• _Given records_:
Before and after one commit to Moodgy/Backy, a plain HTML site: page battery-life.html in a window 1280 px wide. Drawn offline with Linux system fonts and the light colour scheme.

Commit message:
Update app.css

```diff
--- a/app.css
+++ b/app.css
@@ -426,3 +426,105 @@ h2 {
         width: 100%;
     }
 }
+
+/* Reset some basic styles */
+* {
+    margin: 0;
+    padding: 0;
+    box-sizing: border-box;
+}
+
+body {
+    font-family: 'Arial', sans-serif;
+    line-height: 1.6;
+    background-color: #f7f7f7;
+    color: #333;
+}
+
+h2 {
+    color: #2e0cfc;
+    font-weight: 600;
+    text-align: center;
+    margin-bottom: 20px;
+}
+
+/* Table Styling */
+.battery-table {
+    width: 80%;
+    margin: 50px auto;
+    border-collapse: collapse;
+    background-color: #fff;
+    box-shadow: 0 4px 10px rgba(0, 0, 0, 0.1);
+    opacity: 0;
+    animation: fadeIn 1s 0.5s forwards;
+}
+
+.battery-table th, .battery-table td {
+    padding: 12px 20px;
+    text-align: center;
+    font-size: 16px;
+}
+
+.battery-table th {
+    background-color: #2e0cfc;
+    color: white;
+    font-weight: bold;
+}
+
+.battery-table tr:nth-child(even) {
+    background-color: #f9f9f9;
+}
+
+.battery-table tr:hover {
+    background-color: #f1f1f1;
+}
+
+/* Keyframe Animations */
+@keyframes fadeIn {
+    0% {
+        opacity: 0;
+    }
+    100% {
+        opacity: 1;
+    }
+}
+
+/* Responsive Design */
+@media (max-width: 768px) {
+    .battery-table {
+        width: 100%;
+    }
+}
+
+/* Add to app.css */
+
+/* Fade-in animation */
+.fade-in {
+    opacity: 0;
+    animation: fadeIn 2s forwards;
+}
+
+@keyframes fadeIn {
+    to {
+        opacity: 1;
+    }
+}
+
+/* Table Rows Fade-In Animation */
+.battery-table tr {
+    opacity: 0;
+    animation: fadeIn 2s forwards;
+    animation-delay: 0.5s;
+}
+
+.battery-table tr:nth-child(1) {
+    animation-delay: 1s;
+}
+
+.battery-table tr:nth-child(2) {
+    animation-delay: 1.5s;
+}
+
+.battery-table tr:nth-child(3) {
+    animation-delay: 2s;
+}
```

• _Exercise aim_:
When you copy the material, keep every line exactly as it stands.

• _Response area_:
Before and after one commit to Moodgy/Backy, a plain HTML site: page battery-life.html in a window 1280 px wide. Drawn offline with Linux system fonts and the light colour scheme.

Commit message:
Update app.css

```diff
--- a/app.css
+++ b/app.css
@@ -426,3 +426,105 @@ h2 {
         width: 100%;
     }
 }
+
+/* Reset some basic styles */
+* {
+    margin: 0;
+    padding: 0;
+    box-sizing: border-box;
+}
+
+body {
+    font-family: 'Arial', sans-serif;
+    line-height: 1.6;
+    background-color: #f7f7f7;
+    color: #333;
+}
+
+h2 {
+    color: #2e0cfc;
+    font-weight: 600;
+    text-align: center;
+    margin-bottom: 20px;
+}
+
+/* Table Styling */
+.battery-table {
+    width: 80%;
+    margin: 50px auto;
+    border-collapse: collapse;
+    background-color: #fff;
+    box-shadow: 0 4px 10px rgba(0, 0, 0, 0.1);
+    opacity: 0;
+    animation: fadeIn 1s 0.5s forwards;
+}
+
+.battery-table th, .battery-table td {
+    padding: 12px 20px;
+    text-align: center;
+    font-size: 16px;
+}
+
+.battery-table th {
+    background-color: #2e0cfc;
+    color: white;
+    font-weight: bold;
+}
+
+.battery-table tr:nth-child(even) {
+    background-color: #f9f9f9;
+}
+
+.battery-table tr:hover {
+    background-color: #f1f1f1;
+}
+
+/* Keyframe Animations */
+@keyframes fadeIn {
+    0% {
+        opacity: 0;
+    }
+    100% {
+        opacity: 1;
+    }
+}
+
+/* Responsive Design */
+@media (max-width: 768px) {
+    .battery-table {
+        width: 100%;
+    }
+}
+
+/* Add to app.css */
+
+/* Fade-in animation */
+.fade-in {
+    opacity: 0;
+    animation: fadeIn 2s forwards;
+}
+
+@keyframes fadeIn {
+    to {
+        opacity: 1;
+    }
+}
+
+/* Table Rows Fade-In Animation */
+.battery-table tr {
+    opacity: 0;
+    animation: fadeIn 2s forwards;
+    animation-delay: 0.5s;
+}
+
+.battery-table tr:nth-child(1) {
+    animation-delay: 1s;
+}
+
+.battery-table tr:nth-child(2) {
+    animation-delay: 1.5s;
+}
+
+.battery-table tr:nth-child(3) {
+    animation-delay: 2s;
+}
```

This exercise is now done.